• _What is being asked_
Please find the lines in the following records that hold "exports", and copy them.

Dataset entries:
%%

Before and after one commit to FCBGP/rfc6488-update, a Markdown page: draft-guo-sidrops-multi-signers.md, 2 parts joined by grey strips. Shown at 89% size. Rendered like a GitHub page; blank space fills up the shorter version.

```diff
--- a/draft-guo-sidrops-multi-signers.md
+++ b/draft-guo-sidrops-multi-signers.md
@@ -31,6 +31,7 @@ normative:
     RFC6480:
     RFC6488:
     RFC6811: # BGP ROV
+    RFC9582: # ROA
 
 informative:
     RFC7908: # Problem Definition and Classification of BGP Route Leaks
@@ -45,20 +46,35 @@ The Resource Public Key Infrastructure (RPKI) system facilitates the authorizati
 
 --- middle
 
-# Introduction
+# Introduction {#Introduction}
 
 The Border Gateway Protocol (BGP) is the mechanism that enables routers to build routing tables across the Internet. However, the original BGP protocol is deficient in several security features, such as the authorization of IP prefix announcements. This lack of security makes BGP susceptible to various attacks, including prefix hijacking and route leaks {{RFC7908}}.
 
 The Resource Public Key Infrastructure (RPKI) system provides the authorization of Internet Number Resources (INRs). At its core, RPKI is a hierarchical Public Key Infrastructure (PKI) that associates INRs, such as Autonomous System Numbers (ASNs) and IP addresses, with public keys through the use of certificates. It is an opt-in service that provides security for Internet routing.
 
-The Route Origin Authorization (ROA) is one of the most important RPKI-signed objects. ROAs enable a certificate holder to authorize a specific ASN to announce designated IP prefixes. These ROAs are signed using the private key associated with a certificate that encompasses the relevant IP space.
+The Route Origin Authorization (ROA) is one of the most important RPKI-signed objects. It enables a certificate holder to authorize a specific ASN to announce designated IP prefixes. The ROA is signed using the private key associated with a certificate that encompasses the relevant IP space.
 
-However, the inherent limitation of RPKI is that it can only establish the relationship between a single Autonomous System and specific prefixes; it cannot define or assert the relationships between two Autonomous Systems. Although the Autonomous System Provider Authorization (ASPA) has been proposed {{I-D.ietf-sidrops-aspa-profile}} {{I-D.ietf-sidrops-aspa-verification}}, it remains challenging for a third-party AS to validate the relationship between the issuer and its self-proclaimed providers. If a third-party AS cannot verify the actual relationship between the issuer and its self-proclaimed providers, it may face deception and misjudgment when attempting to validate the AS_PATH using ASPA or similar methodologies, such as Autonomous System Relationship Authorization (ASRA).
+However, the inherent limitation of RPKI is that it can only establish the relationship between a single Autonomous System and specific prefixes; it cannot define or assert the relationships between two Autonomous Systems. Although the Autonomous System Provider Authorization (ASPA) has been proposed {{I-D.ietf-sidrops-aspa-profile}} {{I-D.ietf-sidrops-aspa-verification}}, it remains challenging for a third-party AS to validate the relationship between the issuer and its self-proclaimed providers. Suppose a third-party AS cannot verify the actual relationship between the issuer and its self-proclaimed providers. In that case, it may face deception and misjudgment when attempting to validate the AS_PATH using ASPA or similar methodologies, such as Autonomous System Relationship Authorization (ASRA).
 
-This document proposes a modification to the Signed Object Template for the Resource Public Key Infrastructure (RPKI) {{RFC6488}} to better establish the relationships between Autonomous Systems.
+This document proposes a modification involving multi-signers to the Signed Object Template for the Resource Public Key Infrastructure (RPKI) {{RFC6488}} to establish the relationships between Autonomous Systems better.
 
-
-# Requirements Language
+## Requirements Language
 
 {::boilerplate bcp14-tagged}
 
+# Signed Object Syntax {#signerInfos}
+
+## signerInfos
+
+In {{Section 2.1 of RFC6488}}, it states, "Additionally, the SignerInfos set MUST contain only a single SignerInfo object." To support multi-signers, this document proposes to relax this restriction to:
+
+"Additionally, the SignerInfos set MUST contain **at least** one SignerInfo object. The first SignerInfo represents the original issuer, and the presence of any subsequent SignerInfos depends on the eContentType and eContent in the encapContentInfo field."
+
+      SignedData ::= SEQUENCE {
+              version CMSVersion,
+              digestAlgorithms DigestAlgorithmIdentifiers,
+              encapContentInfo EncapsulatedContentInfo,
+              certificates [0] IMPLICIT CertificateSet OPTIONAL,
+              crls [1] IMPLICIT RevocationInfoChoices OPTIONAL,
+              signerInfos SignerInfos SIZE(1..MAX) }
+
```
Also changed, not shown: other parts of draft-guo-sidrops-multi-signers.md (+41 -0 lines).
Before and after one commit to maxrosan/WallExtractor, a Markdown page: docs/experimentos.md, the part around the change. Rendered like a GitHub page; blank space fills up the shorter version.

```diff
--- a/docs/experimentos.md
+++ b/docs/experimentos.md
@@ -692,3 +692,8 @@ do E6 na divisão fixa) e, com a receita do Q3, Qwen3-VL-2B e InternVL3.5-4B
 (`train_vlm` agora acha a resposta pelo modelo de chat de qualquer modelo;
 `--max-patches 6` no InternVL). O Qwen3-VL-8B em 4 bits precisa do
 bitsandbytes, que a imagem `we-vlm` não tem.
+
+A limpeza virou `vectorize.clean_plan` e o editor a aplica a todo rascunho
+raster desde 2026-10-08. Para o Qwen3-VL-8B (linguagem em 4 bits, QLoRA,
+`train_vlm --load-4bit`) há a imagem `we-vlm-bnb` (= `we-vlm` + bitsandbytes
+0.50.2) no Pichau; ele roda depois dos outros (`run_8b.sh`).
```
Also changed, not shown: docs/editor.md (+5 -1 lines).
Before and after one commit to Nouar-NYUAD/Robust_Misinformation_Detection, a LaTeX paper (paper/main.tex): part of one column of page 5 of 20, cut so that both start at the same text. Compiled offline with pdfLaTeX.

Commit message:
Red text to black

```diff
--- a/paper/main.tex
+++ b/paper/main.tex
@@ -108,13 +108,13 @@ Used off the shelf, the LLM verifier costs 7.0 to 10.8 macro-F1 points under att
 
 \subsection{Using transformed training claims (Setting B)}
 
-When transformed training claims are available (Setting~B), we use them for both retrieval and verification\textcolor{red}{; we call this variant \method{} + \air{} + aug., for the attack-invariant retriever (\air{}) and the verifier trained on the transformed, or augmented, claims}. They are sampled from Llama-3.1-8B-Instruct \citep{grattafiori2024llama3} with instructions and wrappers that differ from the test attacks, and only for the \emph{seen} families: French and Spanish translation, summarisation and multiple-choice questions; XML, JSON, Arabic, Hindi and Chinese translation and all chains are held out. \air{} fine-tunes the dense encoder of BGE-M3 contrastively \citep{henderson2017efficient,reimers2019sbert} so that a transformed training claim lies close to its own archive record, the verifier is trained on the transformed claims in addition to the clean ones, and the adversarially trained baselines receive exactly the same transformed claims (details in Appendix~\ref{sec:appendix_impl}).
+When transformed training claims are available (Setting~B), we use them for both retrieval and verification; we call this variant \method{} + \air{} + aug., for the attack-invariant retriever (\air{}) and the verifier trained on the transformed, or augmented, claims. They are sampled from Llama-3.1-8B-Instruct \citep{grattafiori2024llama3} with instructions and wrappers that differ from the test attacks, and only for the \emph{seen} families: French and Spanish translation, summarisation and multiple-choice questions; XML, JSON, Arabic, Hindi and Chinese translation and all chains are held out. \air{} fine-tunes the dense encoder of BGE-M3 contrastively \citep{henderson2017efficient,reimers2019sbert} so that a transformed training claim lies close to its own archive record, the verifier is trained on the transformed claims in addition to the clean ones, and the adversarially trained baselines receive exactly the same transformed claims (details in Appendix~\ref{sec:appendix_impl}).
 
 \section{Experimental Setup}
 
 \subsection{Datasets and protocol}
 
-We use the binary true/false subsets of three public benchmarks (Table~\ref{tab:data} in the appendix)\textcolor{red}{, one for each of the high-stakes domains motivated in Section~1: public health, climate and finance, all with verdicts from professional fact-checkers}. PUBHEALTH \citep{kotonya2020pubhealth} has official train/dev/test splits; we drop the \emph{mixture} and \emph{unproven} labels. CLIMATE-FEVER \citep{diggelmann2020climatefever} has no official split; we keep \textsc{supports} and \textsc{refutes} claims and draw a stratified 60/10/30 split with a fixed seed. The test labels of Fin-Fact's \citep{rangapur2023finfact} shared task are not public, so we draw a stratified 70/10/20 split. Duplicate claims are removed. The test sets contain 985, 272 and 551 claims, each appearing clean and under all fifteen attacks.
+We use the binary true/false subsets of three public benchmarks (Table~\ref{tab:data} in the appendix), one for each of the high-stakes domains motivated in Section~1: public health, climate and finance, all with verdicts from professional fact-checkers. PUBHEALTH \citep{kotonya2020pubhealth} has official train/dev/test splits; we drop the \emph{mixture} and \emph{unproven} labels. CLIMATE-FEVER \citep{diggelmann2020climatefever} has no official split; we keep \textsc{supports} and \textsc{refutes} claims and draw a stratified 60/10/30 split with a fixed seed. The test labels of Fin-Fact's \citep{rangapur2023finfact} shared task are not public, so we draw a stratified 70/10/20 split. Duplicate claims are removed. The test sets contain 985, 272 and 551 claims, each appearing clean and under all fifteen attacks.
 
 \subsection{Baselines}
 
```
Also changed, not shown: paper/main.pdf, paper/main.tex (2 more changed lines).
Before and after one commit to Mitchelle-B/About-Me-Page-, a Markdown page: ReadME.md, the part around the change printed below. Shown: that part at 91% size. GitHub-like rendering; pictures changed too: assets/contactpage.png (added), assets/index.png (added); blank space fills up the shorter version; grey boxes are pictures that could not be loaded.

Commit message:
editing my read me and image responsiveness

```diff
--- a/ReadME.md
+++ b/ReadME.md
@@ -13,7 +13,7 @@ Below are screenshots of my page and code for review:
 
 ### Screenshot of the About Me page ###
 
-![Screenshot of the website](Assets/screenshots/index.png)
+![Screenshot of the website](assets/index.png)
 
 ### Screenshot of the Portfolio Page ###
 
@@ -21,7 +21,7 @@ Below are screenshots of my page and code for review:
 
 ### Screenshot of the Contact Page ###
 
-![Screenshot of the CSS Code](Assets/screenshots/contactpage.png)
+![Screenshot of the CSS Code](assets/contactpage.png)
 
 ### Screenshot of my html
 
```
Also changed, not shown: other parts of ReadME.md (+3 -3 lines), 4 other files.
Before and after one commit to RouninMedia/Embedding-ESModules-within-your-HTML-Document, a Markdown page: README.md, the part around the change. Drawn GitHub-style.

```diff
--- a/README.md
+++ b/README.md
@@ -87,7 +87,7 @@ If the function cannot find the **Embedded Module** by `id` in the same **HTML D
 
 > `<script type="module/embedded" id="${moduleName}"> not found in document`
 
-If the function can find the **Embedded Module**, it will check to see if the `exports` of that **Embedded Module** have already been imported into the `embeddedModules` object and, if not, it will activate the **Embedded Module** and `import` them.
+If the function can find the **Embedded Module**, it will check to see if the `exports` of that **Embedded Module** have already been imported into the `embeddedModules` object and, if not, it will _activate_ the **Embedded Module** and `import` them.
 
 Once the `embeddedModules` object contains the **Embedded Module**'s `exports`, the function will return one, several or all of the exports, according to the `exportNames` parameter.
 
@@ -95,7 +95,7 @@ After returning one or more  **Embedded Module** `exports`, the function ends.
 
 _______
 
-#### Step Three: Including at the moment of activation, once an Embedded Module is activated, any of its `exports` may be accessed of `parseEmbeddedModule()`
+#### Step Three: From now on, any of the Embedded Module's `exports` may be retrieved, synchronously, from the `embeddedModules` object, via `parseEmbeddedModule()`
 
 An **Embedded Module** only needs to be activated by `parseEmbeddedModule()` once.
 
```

%%

• _Written answer_
-If the function can find the **Embedded Module**, it will check to see if the `exports` of that **Embedded Module** have already been imported into the `embeddedModules` object and, if not, it will activate the **Embedded Module** and `import` them.
+If the function can find the **Embedded Module**, it will check to see if the `exports` of that **Embedded Module** have already been imported into the `embeddedModules` object and, if not, it will _activate_ the **Embedded Module** and `import` them.
 Once the `embeddedModules` object contains the **Embedded Module**'s `exports`, the function will return one, several or all of the exports, according to the `exportNames` parameter.
@@ -95,7 +95,7 @@ After returning one or more  **Embedded Module** `exports`, the function ends.
-#### Step Three: Including at the moment of activation, once an Embedded Module is activated, any of its `exports` may be accessed of `parseEmbeddedModule()`
+#### Step Three: From now on, any of the Embedded Module's `exports` may be retrieved, synchronously, from the `embeddedModules` object, via `parseEmbeddedModule()`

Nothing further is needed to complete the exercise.